Zoologger: Disco clam's light show is all about stayin' alive

(Image: Lindsey Dougherty) FOR disco clams, the party never stops. Their mesmerising light show makes it look as if there are lightbulb-like filaments flickering on and off inside their shells. The clams perform their flashy display more or less constantly on the reefs in the Indo-Pacific where they live, says Lindsey Dougherty at the University of California in Berkeley. She found that they use their mantle – a thin membrane around their body inside the shell – to reflect ambient light in their environment. One side of this mantle is coated in silica that catches the light, so the clam seems to produce brilliant flashes as it furls and unfurls it. “What everyone really wants to know is why they are flashing,” says Dougherty, who will be discussing the phenomenon at a meeting of the American Malacological Society in Pellston, Michigan, later this month. “Unfortunately it’s a really difficult question to answer.” Her team has found that the light show isn’t used to communicate with other clams or to attract plankton to eat. Instead, the clams may be trying to put off predators. But predation events are rarely seen, so finding evidence is hard. Dougherty hopes to identify aggressors from signs of attack on old shells she has collected, and introduce these predators to clams in the lab to see what happens.

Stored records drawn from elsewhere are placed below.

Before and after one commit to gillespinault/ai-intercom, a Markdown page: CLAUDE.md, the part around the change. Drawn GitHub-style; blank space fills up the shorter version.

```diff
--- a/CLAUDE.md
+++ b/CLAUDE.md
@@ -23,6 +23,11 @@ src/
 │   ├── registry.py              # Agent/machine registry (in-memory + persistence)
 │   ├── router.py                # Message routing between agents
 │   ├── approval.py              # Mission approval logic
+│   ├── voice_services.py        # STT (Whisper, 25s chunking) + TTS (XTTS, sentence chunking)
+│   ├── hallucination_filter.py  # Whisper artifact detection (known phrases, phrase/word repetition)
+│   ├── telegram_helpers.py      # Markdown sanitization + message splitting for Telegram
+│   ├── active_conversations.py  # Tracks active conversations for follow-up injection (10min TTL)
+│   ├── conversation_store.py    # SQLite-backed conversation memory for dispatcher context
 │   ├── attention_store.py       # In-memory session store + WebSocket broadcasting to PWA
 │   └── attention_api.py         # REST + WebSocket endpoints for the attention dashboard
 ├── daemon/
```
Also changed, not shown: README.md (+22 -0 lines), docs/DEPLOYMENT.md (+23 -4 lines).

This article appeared in print under the headline “Disco clam is ah ha ha ha stayin’ alive” More on these topics:
  • 首页
  • 游艇租赁
  • 电话
  • 关于我们